As a child, fashion designer Michelle Rhee was shy and fascinated by how, instead of the spoken word, clothes could communicate on behalf of the wearer. “That always gave me confidence,” says Rhee, who gravitates toward a small but attractive variety. It’s no wonder that, when he studied art history in college, he was taken by German Expressionism, an early 20th-century movement whose artists offered a rigorous, leading-edge approach to their space and ideas. “There’s something classic about the paintings, but they’re given a lot of energy,” says Rhee, 33. The same can be said about the 18 pieces that make up the inaugural collection under his name, which debuted earlier this month. and stands to be a favorite of women who want to dress simply but not quietly.
This conflict between subtlety and boldness exists in design among others: between soft and structured fabrics, flowing and well-constructed structures and many others. There is a shirtdress with epaulets that can look very useful if the piece is not made of double-faced satin. There is a double-breasted blazer reminiscent of tailored menswear – and can be paired with a triangle collar and a wool skirt with belt loops and a zip fly. The long-sleeved jersey dress has a knot at the sternum and has a skirt with pleated pleats. “That’s a good time,” says Rhee. Another dress, available in black or fuchsia, features a thigh-length chiffon skirt with a ribbon that comes out over a satin box with a deep U-neckline. It’s easy to imagine meeting a leading lady in it at a party, meaning these are great dresses. which is not only beautiful; Rhee has re-energized them.
It’s an image he’s been forming in his mind, consciously or not, for a long time. Interning at Harper’s Bazaar during her sophomore year at NYU inspired Rhee, who as a teenager drove from Los Angeles to the city to shop at vintage stores, and looked forward to her monthly issue of Vogue, to consider her career. fashion. He said: “I grew up in an environment where people always worked hard for education. “Then I realized it was the right thing to do and had great potential.”
In 2012, Rhee joined the design associates program at Parsons and, before graduating, he got a job at Marc Jacobs, which gave him an inside view of the large house, which is run by the designer, he says, “a big idea of what fashion can be.” As a result, at Derek Lam, he taught her how to make clothes that women reach for every day, then she moved into a house in New York’s Line Area, which she admired for its abundance and boldness. “It’s an art to connect to which part,” he says of creating other brands but, early last year, he felt ready to create his own.
After some self-reflection, she discovered that her fashion sense isn’t that different from when she was younger. “I want to provide a new language for people to be able to express themselves,” he says, “and a very special kind of whatever they end up wearing.” This means partnering with fabric mills, pattern makers and factories they trust and getting each piece just like that.

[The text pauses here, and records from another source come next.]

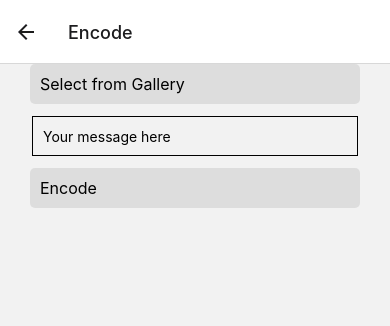
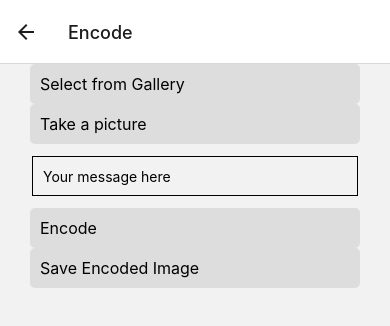
Before and after one commit to karlacahaya/Stegandroid, a React Native app: screen /Encode in a window 390 px wide. Shown: the top 326 px of the page. Built offline with nearby package versions, Linux system fonts and the light colour scheme.

Commit message:
add camera

```diff
--- a/package.json
+++ b/package.json
@@ -10,6 +10,7 @@
     "test": "jest"
   },
   "dependencies": {
+    "@react-native-camera-roll/camera-roll": "^5.7.2",
     "@react-navigation/native": "^6.1.7",
     "@react-navigation/native-stack": "^6.9.13",
     "@react-navigation/stack": "^6.3.17",
@@ -19,6 +20,7 @@
     "react-native": "0.72.4",
     "react-native-base64": "^0.2.1",
     "react-native-blob-util": "^0.19.1",
+    "react-native-document-picker": "^9.0.1",
     "react-native-exif": "^0.5.0",
     "react-native-gesture-handler": "^2.12.1",
     "react-native-image-crop-picker": "^0.40.0",
--- /dev/null
+++ b/src/component/buttons/CameraPermissions.js
@@ -0,0 +1,50 @@
+import React from 'react';
+import {
+  PermissionsAndroid,
+  StyleSheet,
+  TouchableOpacity,
+  Text,
+} from 'react-native';
+
+const styles = StyleSheet.create({
+  button: {
+    backgroundColor: '#DDDDDD',
+    padding: 10,
+    borderRadius: 5,
+    marginHorizontal: 10,
+  },
+  buttonText: {
+    fontSize: 16,
+  },
+});
+
+export const requestCameraPermissions = async callback => {
+  try {
+    const granted = await PermissionsAndroid.request(
+      PermissionsAndroid.PERMISSIONS.CAMERA,
+      {
+        title: 'Camera Permission',
+        message: 'This app requires access to your camera.',
+        buttonNeutral: 'Ask Me Later',
+        buttonNegative: 'Cancel',
+        buttonPositive: 'OK',
+      },
+    );
+    if (granted === PermissionsAndroid.RESULTS.GRANTED) {
+      callback();
+    } else {
+      console.log('Storage permission denied');
+    }
+  } catch (err) {
+    console.warn(err);
+  }
+};
+
+const CameraPermissionButton = ({onPress}) => (
+  <TouchableOpacity
+    onPress={() => requestCameraPermissions(onPress)}
+    style={styles.button}>
+    <Text style={styles.buttonText}>Take a picture</Text>
+  </TouchableOpacity>
+);
+export default CameraPermissionButton;
--- /dev/null
+++ b/src/component/buttons/GalleryPermissions.js
@@ -0,0 +1,52 @@
+import React from 'react';
+import {
+  PermissionsAndroid,
+  StyleSheet,
+  TouchableOpacity,
+  Text,
+} from 'react-native';
+
+const styles = StyleSheet.create({
+  button: {
+    backgroundColor: '#DDDDDD',
+    padding: 10,
+    borderRadius: 5,
+    marginHorizontal: 10,
+  },
+  buttonText: {
+    fontSize: 16,
+  },
+});
+
+export const requestGalleryPermission = async callback => {
+  try {
+    const granted = await PermissionsAndroid.request(
+      PermissionsAndroid.PERMISSIONS.WRITE_EXTERNAL_STORAGE,
+      {
+        title: 'Storage Permission',
+        message:
+          'This app requires access to your storage to store and read images.',
+        buttonNeutral: 'Ask Me Later',
+        buttonNegative: 'Cancel',
+        buttonPositive: 'OK',
+      },
+    );
+    if (granted === PermissionsAndroid.RESULTS.GRANTED) {
+      callback();
+    } else {
+      console.log('Storage permission denied');
+    }
+  } catch (err) {
+    console.warn(err);
+  }
+};
+
+const GalleryPermissionButton = ({onPress}) => (
+  <TouchableOpacity
+    onPress={() => requestGalleryPermission(onPress)}
+    style={styles.button}>
+    <Text style={styles.buttonText}>Select from Gallery</Text>
+  </TouchableOpacity>
+);
+
+export default GalleryPermissionButton;
--- /dev/null
+++ b/src/component/buttons/SaveToGallery.js
@@ -0,0 +1,93 @@
+import React from 'react';
+import {
+  Platform,
+  PermissionsAndroid,
+  StyleSheet,
+  TouchableOpacity,
+  Text,
+} from 'react-native';
+import CameraRoll from '@react-native-camera-roll/camera-roll';
+
+const styles = StyleSheet.create({
+  button: {
+    backgroundColor: '#DDDDDD',
+    padding: 10,
+    borderRadius: 5,
+    marginHorizontal: 10,
+  },
+  buttonText: {
+    fontSize: 16,
+  },
+});
+
+function SaveToGalleryButton({tag, type = 'photo', album}) {
+  async function hasAndroidPermission() {
+    const getCheckPermissionPromise = () => {
+      if (Platform.Version >= 33) {
+        return Promise.all([
+          PermissionsAndroid.check(
+            PermissionsAndroid.PERMISSIONS.READ_MEDIA_IMAGES,
+          ),
+          PermissionsAndroid.check(
+            PermissionsAndroid.PERMISSIONS.READ_MEDIA_VIDEO,
+          ),
+        ]).then(
+          ([hasReadMediaImagesPermission, hasReadMediaVideoPermission]) =>
+            hasReadMediaImagesPermission && hasReadMediaVideoPermission,
+        );
+      } else {
+        return PermissionsAndroid.check(
+          PermissionsAndroid.PERMISSIONS.READ_EXTERNAL_STORAGE,
+        );
+      }
+    };
+
+    const hasPermission = await getCheckPermissionPromise();
+    if (hasPermission) {
+      return true;
+    }
+
+    const getRequestPermissionPromise = () => {
+      if (Platform.Version >= 33) {
+        return PermissionsAndroid.requestMultiple([
+          PermissionsAndroid.PERMISSIONS.READ_MEDIA_IMAGES,
+          PermissionsAndroid.PERMISSIONS.READ_MEDIA_VIDEO,
+        ]).then(
+          statuses =>
+            statuses[PermissionsAndroid.PERMISSIONS.READ_MEDIA_IMAGES] ===
+              PermissionsAndroid.RESULTS.GRANTED &&
+            statuses[PermissionsAndroid.PERMISSIONS.READ_MEDIA_VIDEO] ===
+              PermissionsAndroid.RESULTS.GRANTED,
+        );
+      } else {
+        return PermissionsAndroid.request(
+          PermissionsAndroid.PERMISSIONS.READ_EXTERNAL_STORAGE,
+        ).then(status => status === PermissionsAndroid.RESULTS.GRANTED);
+      }
+    };
+
+    return await getRequestPermissionPromise();
+  }
+
+  async function savePictureToGallery() {
+    if (Platform.OS === 'android' && !(await hasAndroidPermission())) {
+      return;
+    }
+
+    try {
+      await CameraRoll.save(tag, {type, album});
+      alert('Image successfully saved to gallery!');
+    } catch (error) {
+      alert('Failed to save the image to the gallery.');
+      console.error('Save to gallery error:', error);
+    }
+  }
+
+  return (
+    <TouchableOpacity onPress={savePictureToGallery} style={styles.button}>
+      <Text style={styles.buttonText}>Save Encoded Image</Text>
+    </TouchableOpacity>
+  );
+}
+
+export default SaveToGalleryButton;
--- a/src/screen/DecodeScreen.js
+++ b/src/screen/DecodeScreen.js
@@ -1,12 +1,91 @@
-import React from 'react'
-import { View, Text, Button, StyleSheet } from 'react-native';
+import React, {useState, useEffect, useCallback} from 'react';
+import {
+  View,
+  Text,
+  StyleSheet,
+  TouchableOpacity,
+  Image,
+  SafeAreaView,
+  TextInput,
+  NativeModules,
+  ScrollView,
+  StatusBar,
+} from 'react-native';
+import DocumentPicker, {
+  DirectoryPickerResponse,
+  DocumentPickerResponse,
+  isCancel,
+  isInProgress,
+  types,
+} from 'react-native-document-picker';
+
+const styles = StyleSheet.create({
+  container: {
+    flex: 1,
+    paddingTop: StatusBar.currentHeight,
+  },
+  scrollView: {
+    marginHorizontal: 20,
+  },
+  buttonContainer: {
+    flexDirection: 'row',
+    marginTop: 20,
+  },
+  button: {
+    backgroundColor: '#DDDDDD',
+    padding: 10,
+    borderRadius: 5,
+    marginHorizontal: 10,
+  },
+  buttonText: {
+    fontSize: 16,
+  },
+  imageContainer: {
+    flexDirection: 'row',
+    marginTop: 20,
+  },
+  image: {
+    height: 300,
+    width: 200,
+    resizeMode: 'contain',
+    marginHorizontal: 10,
+  },
+
+  input: {
+    height: 40,
+    margin: 12,
+    borderWidth: 1,
+    padding: 10,
+  },
+});
 
 const DecodeScreen = () => {
-    return (
-      <View>
-        <Text>DecodeScreen</Text>
-      </View>
-    );
-  };
+  const [fileResponse, setFileResponse] = useState([]);
+
+  const handleDocumentSelection = useCallback(async () => {
+    try {
+      const response = await DocumentPicker.pick({
+        presentationStyle: 'fullScreen',
+      });
+      setFileResponse(response);
+      console.log('====================================');
+      console.log('fileResponse', fileResponse);
+      console.log('====================================');
+    } catch (err) {
+      console.warn(err);
+    }
+  }, []);
+  return (
+    <SafeAreaView>
+      <ScrollView>
+        <TouchableOpacity
+          onPress={handleDocumentSelection}
+          style={styles.button}>
+          <Text style={styles.buttonText}>Select from Gallery</Text>
+        </TouchableOpacity>
+      </ScrollView>
+    </SafeAreaView>
+  );
+};
 
 export default DecodeScreen;
--- a/src/screen/EncodeBismillah.js
+++ b/src/screen/EncodeBismillah.js
@@ -1,6 +1,5 @@
 import React, {useState, useEffect} from 'react';
 import {
-  View,
   Text,
   StyleSheet,
   TouchableOpacity,
@@ -10,9 +9,16 @@ import {
   NativeModules,
   ScrollView,
   StatusBar,
+  ActivityIndicator,
+  Modal,
+  View,
 } from 'react-native';
 import ImagePicker from 'react-native-image-crop-picker';
-import {PermissionsAndroid} from 'react-native';
+import GalleryPermissionButton from '../component/buttons/GalleryPermissions';
+import CameraPermissionButton from '../component/buttons/CameraPermissions';
+import {launchCamera, launchImageLibrary} from 'react-native-image-picker';
+import {CameraRoll} from '@react-native-camera-roll/camera-roll';
+import SaveToGalleryButton from '../component/buttons/SaveToGallery';
 
 const styles = StyleSheet.create({
   container: {
@@ -52,51 +58,85 @@ const styles = StyleSheet.create({
     borderWidth: 1,
     padding: 10,
   },
+  centeredView: {
+    flex: 1,
+    justifyContent: 'center',
+    alignItems: 'center',
+    marginTop: 22,
+  },
+  modalView: {
+    margin: 20,
+    backgroundColor: 'white',
+    borderRadius: 20,
+    padding: 35,
+    alignItems: 'center',
+    shadowColor: '#000',
+    shadowOffset: {
+      width: 0,
+      height: 2,
+    },
+    shadowOpacity: 0.25,
+    shadowRadius: 4,
+    elevation: 5,
+  },
+  button1: {
+    borderRadius: 20,
+    padding: 10,
+    elevation: 2,
+  },
+  textStyle: {
+    color: 'white',
+    fontWeight: 'bold',
+    textAlign: 'center',
+  },
+  modalText: {
+    marginBottom: 15,
+    textAlign: 'center',
+  },
 });
 
 const {LSBSteganography} = NativeModules;
 
 const EncodeBismillah = () => {
   const [text, setText] = React.useState('');
-  const [imageData, setImageData] = useState(null);
+  const [originalImageUri, setOriginalImageUri] = useState(null);
   const [encodedImageUri, setEncodedImageUri] = useState(null);
-
-  const requestCameraPermission = async () => {
-    try {
-      const granted = await PermissionsAndroid.request(
-        PermissionsAndroid.PERMISSIONS.WRITE_EXTERNAL_STORAGE,
-        {
-          title: 'Storage Permission',
-          message:
-            'This app requires access to your storage to store and read images.',
-          buttonNeutral: 'Ask Me Later',
-          buttonNegative: 'Cancel',
-          buttonPositive: 'OK',
-        },
-      );
-      if (granted === PermissionsAndroid.RESULTS.GRANTED) {
-        handleOpenGallery();
-      } else {
-        console.log('Storage permission denied');
-      }
-    } catch (err) {
-      console.warn(err);
-    }
-  };
+  const [encodedImagePath, setEncodedImagePath] = useState(null)
+  const [isLoading, setIsLoading] = useState(false);
+  const [isErrorModalVisible, setIsErrorModalVisible] = useState(false);
+  const [errorMessage, setErrorMessage] = useState('');
 
   const handleOpenGallery = async () => {
     try {
       const image = await ImagePicker.openPicker({
         width: 300,
         height: 400,
-        cropping: false,
+        cropping: true,
         // includeBase64: true, // This is important to get pixel data
       });
 
-      setImageData(image);
+      setOriginalImageUri(image.path);
     } catch (error) {
       console.error(error);
     }
+  };
+
+  const handleOpenCamera = () => {
+    const options = {
+      mediaType: 'photo',
+      quality: 1,
+    };
+
+    launchCamera(options, res => {
+      if (res.didCancel) {
+        console.log('Cancelled');
+      } else if (res.errorCode) {
+        console.log(res.errorMessage);
+      } else {
+        const data = res.assets[0];
+        setOriginalImageUri(data.uri);
+      }
+    });
   };
 
   const onChangeText = newText => {
@@ -105,40 +145,44 @@ const EncodeBismillah = () => {
   };
 
   const handleEncodeImage = async () => {
-    if (!imageData || !text) {
+    if (!originalImageUri || !text) {
       console.warn('Please select an image and enter a message');
       return;
     }
 
+    setIsLoading(true);
+
     try {
-      // Remove the "file://" prefix
-      const imagePath = imageData.path.replace('file://', '');
+      const imagePath = originalImageUri.replace('file://', '');
+      console.log('original image path:', originalImageUri);
+      LSBSteganography.encode(imagePath, text, result => {
+        setIsLoading(false);
 
-      console.log('====================================');
-      console.log('Original image path', imagePath);
-      console.log('====================================');
-      // Use the encode method
-      LSBSteganography.encode(imagePath, text, result => {
         if (result.startsWith('Error:')) {
-          console.error(result);
+          setErrorMessage(result);
+          setIsErrorModalVisible(true);
         } else {
           console.log('Encoded image path:', result);
           setEncodedImageUri('file://' + result);
         }
       });
     } catch (error) {
-      console.error(error);
+      setIsLoading(false);
+      setErrorMessage(error.message);
+      setIsErrorModalVisible(true);
     }
   };
+
+  console.log('ha', encodedImageUri)
 
   return (
     <SafeAreaView style={styles.container}>
       <ScrollView style={styles.scrollView}>
-        {imageData && (
+        {originalImageUri && (
           <>
             <Text>Original Image</Text>
             <Image
-              source={{uri: imageData.path}}
+              source={{uri: originalImageUri}}
               style={{width: 300, height: 400}}
             />
           </>
@@ -153,19 +197,11 @@ const EncodeBismillah = () => {
           </>
         )}
 
-        {!imageData && (
-          <>
-            <TouchableOpacity
-              onPress={requestCameraPermission}
-              style={styles.button}>
-              <Text
-                style={styles.buttonText}
-                value={text}
-                onChangeText={onChangeText}>
-                Select from Gallery
-              </Text>
-            </TouchableOpacity>
-          </>
+        {!originalImageUri && (
+          <GalleryPermissionButton onPress={handleOpenGallery} />
+        )}
+        {!originalImageUri && (
+          <CameraPermissionButton onPress={handleOpenCamera} />
         )}
 
         {!encodedImageUri && (
@@ -186,6 +222,29 @@ const EncodeBismillah = () => {
             </TouchableOpacity>
           </>
         )}
+
+        <SaveToGalleryButton tag={encodedImageUri} />
+
+        {isLoading && <ActivityIndicator size="large" color="#0000ff" />}
+
+        <Modal
+          animationType="slide"
+          transparent={true}
+          visible={isErrorModalVisible}
+          onRequestClose={() => {
+            setIsErrorModalVisible(false);
+          }}>
+          <View style={styles.centeredView}>
+            <View style={styles.modalView}>
+              <Text style={styles.modalText}>{errorMessage}</Text>
+              <TouchableOpacity
+                style={{...styles.button1, backgroundColor: '#2196F3'}}
+                onPress={() => setIsErrorModalVisible(false)}>
+                <Text style={styles.textStyle}>Hide Modal</Text>
+              </TouchableOpacity>
+            </View>
+          </View>
+        </Modal>
       </ScrollView>
     </SafeAreaView>
   );
--- a/src/screen/EncodeScreen.js
+++ b/src/screen/EncodeScreen.js
@@ -14,7 +14,6 @@ import ImagePicker from 'react-native-image-crop-picker';
 import { decode } from 'base-64'
 import Exif from 'react-native-exif';
 import base64 from 'react-native-base64'
-
 
 const styles = StyleSheet.create({
   container: {
```
Also changed, not shown: 5 other files (tests, documents, lock files or other folders).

But Rhee wants to make more than just good clothes – she’s looking to establish, as the brand grows, a team. “It starts with the people I’m working with,” he says. “Considering the big picture of my purpose in life, I want to be a caring and caring person.”
That doesn’t mean they don’t know about fashion trends or New York. He is looking forward to expanding in knitwear and, when he talks about his client, who often – Rhee is the kind of designer who does not forget that his designs will be worn – he describes him, first and foremost, as a traveling woman. At the end of the lookbook for this first collection, which is available for preorder on the brand’s website, there is a group of four portraits that read like film clips: A woman wearing suede and a leather jacket approaching a tree; He then passes behind her and gradually appears behind her trunk until, in the final image, she is gone. “They have to imagine themselves walking around the city and going to places,” says Rhee. In other words, he must be able to think for himself lifewhich becomes the name of the collection.